◆ **Exercise objective**: Tally up how many lines in the listing below contain the string "context", and give only the total.

::::::::::

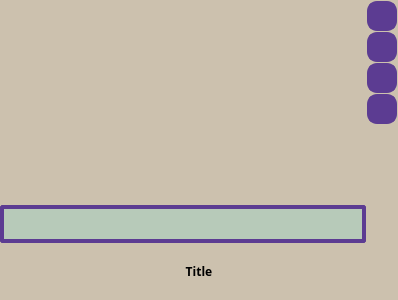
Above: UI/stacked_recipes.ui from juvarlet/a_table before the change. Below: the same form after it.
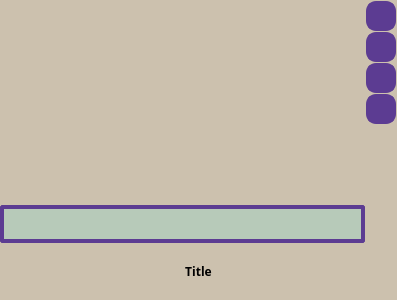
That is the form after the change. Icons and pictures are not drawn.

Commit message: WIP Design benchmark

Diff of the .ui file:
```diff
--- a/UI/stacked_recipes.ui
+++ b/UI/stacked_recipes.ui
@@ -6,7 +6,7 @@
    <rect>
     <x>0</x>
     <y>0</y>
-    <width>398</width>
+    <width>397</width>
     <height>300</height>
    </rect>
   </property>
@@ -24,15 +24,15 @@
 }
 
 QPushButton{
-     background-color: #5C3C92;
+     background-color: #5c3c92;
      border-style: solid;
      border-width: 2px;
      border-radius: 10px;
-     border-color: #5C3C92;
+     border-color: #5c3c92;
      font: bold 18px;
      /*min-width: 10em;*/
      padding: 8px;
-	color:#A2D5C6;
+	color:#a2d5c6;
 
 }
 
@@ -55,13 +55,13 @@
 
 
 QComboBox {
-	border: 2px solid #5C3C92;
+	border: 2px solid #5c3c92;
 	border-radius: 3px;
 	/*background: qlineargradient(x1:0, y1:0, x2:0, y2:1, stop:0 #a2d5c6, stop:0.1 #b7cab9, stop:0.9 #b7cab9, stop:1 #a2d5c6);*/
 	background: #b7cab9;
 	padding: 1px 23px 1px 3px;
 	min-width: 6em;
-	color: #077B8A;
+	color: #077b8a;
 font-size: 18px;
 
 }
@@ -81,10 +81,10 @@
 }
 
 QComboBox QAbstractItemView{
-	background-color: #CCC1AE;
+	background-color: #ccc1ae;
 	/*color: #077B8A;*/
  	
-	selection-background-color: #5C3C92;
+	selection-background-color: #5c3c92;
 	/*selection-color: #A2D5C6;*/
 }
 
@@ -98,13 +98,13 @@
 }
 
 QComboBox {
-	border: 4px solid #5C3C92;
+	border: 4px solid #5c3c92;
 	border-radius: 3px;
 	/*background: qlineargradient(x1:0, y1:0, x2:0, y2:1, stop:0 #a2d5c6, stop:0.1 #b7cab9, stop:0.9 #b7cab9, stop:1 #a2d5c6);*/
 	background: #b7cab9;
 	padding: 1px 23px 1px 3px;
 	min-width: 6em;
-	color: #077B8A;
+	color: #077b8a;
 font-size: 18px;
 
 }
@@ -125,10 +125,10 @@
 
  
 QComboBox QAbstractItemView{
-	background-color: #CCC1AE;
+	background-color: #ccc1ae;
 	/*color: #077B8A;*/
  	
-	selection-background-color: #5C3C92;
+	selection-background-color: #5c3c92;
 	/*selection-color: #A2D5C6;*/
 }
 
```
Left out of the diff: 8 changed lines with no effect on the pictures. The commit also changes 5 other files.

::::::::::

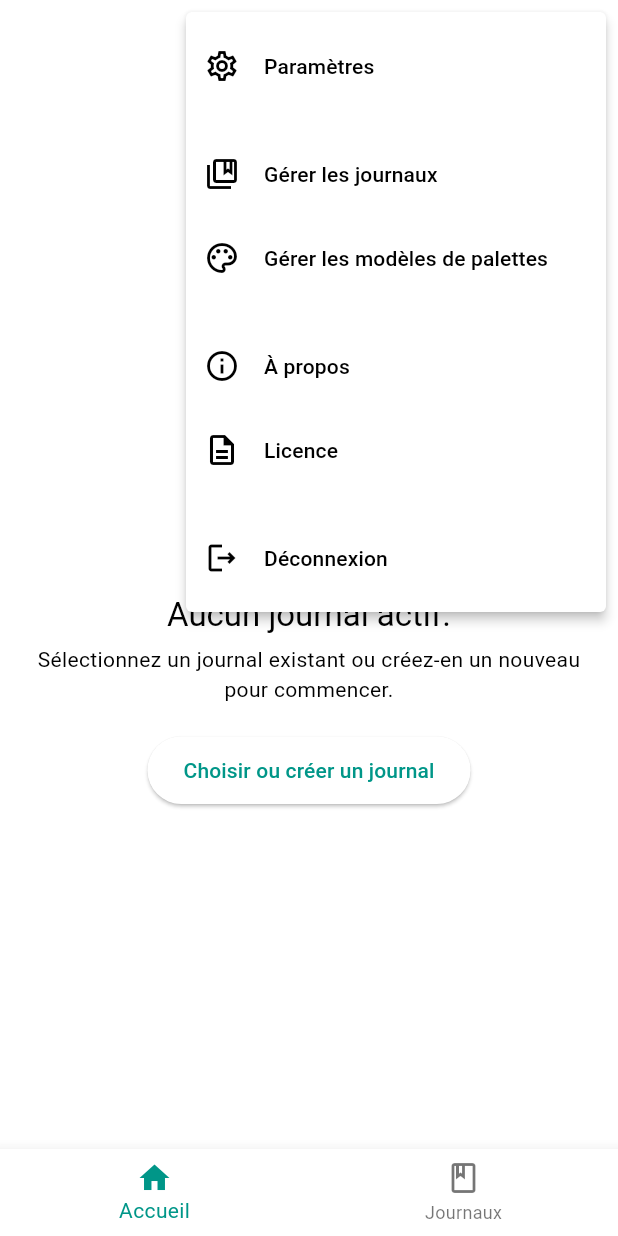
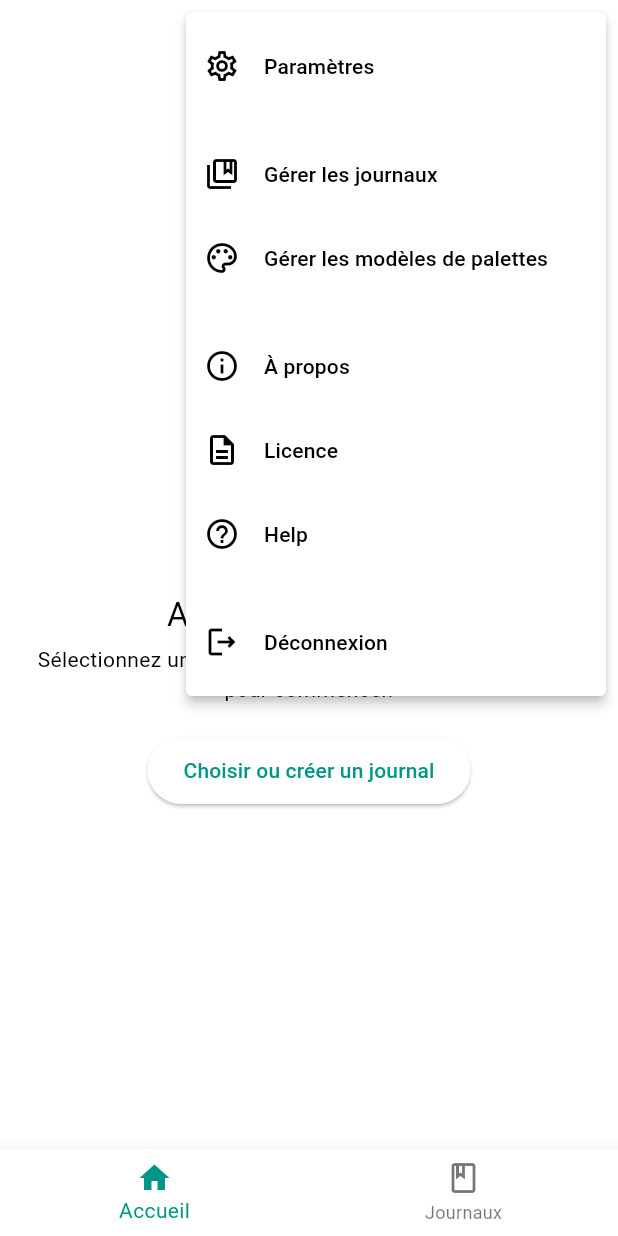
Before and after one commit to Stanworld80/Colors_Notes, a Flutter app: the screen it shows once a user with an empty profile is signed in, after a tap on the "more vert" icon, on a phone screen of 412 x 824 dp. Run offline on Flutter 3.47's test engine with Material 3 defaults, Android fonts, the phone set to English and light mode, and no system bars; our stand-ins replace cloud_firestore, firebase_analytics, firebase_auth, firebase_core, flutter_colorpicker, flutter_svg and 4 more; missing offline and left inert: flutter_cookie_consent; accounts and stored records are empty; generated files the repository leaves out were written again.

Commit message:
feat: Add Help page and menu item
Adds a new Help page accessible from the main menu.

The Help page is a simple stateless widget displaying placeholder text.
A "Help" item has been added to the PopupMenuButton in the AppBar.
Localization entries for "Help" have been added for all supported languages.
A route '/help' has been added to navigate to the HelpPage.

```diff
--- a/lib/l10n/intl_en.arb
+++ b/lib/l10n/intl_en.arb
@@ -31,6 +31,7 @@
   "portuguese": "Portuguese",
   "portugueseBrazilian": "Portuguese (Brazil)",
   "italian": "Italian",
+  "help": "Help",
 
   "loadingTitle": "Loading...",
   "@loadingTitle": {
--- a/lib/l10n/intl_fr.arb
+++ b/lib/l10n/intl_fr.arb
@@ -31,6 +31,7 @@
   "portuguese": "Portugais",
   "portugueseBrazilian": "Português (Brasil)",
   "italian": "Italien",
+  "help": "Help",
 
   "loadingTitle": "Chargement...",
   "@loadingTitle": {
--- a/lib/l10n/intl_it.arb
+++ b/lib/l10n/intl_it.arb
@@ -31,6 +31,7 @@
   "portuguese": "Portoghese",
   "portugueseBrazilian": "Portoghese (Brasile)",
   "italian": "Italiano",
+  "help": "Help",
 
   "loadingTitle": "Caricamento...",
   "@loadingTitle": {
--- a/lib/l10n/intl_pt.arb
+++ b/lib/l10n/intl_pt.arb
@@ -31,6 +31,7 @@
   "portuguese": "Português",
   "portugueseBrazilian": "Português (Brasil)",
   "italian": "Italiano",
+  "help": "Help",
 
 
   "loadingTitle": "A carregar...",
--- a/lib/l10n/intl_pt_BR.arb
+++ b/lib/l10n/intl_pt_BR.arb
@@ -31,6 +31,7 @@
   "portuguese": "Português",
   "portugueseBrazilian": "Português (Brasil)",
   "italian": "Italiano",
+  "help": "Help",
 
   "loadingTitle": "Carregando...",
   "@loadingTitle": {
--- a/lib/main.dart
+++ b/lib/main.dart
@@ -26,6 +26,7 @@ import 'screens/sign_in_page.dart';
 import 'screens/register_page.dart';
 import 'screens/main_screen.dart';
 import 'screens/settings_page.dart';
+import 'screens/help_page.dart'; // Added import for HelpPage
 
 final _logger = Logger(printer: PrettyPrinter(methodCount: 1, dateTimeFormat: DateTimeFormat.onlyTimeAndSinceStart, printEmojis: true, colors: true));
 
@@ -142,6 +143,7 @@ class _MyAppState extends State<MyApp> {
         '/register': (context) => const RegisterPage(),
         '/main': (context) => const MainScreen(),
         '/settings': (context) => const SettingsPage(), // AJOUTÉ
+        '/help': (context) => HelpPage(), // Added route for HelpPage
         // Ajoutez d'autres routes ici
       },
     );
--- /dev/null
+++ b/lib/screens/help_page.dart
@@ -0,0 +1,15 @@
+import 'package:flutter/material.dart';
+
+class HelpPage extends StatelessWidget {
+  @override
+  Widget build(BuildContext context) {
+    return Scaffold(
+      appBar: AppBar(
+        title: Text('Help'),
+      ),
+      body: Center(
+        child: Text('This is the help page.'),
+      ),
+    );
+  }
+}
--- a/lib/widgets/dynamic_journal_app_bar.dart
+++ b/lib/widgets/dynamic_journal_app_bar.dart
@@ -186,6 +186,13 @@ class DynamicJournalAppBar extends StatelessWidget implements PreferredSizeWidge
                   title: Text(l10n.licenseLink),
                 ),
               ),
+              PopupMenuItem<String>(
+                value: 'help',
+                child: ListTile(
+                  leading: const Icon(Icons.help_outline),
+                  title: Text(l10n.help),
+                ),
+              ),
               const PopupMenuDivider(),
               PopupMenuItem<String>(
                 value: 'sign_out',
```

::::::::::

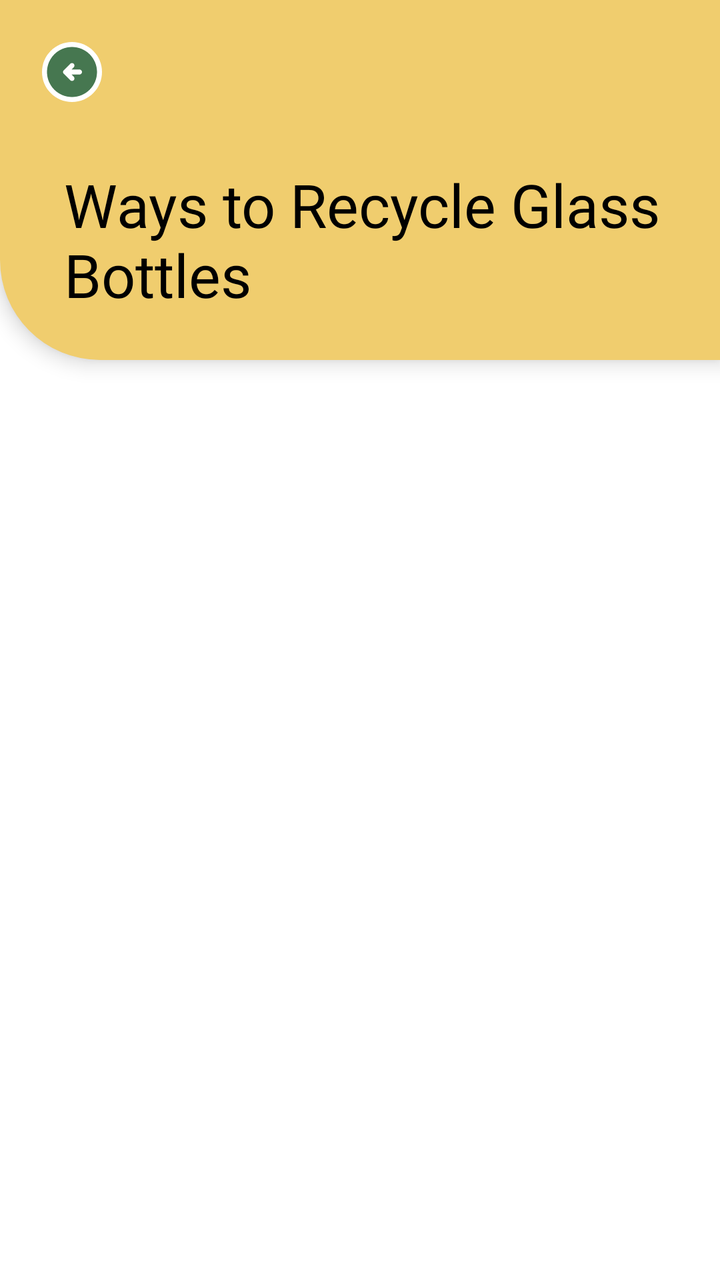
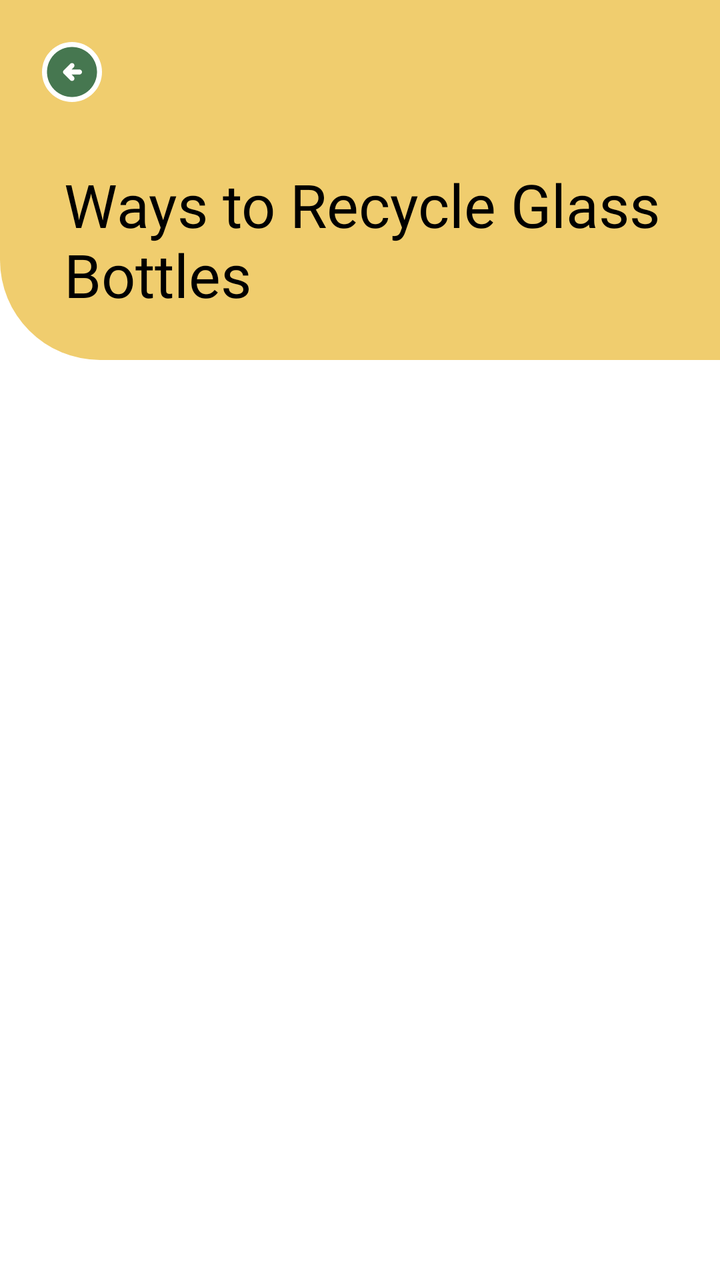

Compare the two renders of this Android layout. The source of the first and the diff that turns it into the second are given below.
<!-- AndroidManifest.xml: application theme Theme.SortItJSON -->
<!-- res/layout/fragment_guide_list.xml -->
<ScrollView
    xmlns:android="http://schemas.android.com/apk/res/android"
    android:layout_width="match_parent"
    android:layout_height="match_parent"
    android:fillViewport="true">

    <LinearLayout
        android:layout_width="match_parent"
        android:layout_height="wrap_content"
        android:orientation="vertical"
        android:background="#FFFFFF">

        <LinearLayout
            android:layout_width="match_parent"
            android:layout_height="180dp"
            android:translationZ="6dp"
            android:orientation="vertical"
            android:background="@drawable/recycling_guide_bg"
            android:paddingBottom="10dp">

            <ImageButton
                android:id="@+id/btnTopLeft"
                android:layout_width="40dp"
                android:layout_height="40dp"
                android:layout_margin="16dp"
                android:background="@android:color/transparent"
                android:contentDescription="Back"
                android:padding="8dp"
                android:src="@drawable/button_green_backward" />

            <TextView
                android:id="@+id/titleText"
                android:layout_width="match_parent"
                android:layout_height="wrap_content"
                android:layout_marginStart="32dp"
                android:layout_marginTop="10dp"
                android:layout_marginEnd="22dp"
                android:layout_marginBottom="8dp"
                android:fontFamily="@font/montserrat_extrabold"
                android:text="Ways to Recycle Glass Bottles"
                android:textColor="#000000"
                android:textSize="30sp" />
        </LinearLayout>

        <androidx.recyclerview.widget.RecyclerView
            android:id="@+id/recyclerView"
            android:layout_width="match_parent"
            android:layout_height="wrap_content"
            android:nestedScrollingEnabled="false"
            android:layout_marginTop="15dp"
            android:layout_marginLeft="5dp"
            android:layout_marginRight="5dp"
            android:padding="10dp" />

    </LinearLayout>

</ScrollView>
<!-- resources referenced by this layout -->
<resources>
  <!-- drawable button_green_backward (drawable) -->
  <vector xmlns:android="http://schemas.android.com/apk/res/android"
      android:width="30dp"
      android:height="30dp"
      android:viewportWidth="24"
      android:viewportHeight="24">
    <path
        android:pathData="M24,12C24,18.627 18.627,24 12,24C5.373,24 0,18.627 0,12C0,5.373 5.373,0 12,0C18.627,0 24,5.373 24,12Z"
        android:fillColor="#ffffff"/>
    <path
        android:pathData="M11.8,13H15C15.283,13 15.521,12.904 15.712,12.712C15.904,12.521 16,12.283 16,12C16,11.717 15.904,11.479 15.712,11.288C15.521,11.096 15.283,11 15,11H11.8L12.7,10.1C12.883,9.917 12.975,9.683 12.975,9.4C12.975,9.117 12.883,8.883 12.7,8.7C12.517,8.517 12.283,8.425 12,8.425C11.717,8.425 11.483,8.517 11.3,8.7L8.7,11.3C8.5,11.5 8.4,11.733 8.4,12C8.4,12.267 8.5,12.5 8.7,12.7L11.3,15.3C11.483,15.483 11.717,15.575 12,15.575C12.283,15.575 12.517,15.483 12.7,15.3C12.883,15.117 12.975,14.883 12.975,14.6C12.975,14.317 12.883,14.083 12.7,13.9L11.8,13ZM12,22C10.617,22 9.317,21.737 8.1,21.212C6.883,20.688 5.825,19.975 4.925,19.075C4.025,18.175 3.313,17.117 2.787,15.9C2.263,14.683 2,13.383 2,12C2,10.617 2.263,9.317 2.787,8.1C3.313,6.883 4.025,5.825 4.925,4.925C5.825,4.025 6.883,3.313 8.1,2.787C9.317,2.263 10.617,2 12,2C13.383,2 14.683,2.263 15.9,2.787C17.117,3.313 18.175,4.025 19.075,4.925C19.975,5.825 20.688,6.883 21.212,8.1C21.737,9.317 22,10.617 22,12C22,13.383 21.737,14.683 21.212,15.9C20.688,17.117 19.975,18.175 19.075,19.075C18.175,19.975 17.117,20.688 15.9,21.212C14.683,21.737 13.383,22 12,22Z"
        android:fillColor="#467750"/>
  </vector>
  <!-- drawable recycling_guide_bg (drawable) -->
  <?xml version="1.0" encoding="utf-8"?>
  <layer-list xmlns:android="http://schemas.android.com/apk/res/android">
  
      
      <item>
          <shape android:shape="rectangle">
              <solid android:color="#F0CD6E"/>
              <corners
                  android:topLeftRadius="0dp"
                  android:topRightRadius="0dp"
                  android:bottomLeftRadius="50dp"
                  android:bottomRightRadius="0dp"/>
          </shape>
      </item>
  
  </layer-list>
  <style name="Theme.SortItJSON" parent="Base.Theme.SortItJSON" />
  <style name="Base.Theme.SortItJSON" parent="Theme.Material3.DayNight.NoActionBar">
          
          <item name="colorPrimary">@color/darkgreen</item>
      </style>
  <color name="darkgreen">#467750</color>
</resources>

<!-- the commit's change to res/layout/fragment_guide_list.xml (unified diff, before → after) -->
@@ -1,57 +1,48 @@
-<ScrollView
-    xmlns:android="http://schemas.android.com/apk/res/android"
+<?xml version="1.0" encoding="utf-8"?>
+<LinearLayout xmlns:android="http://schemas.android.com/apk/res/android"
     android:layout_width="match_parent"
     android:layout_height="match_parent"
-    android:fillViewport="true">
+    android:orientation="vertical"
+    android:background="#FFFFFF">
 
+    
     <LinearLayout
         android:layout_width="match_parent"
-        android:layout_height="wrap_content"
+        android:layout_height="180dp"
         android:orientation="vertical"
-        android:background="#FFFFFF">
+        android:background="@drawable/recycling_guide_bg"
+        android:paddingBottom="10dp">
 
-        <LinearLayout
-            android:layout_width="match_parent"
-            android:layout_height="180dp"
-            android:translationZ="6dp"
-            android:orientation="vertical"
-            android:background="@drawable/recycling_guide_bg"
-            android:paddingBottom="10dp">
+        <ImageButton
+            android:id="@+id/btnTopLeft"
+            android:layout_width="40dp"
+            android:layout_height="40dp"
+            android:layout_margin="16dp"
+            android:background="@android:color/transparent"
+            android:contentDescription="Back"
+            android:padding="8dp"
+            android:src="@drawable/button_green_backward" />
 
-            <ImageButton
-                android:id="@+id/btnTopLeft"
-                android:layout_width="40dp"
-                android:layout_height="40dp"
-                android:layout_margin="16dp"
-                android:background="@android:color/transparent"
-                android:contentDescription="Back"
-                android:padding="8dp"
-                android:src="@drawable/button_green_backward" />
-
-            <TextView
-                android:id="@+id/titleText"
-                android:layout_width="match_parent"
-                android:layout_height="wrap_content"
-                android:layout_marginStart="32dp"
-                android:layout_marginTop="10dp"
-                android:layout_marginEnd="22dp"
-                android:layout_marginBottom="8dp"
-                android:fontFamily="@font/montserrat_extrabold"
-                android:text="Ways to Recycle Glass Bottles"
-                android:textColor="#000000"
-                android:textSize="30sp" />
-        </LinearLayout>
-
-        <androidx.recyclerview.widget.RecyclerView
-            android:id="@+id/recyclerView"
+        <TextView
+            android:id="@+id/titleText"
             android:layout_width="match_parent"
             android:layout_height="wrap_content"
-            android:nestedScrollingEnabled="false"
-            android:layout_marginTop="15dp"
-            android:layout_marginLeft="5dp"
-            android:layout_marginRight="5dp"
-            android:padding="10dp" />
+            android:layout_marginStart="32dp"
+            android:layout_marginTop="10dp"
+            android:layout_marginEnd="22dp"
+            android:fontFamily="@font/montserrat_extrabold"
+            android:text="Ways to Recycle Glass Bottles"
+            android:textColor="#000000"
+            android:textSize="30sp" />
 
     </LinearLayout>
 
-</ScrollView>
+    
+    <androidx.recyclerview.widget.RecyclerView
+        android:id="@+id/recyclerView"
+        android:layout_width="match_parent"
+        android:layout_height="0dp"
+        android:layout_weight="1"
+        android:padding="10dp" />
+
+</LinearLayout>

::::::::::

◆ **Written answer**: 5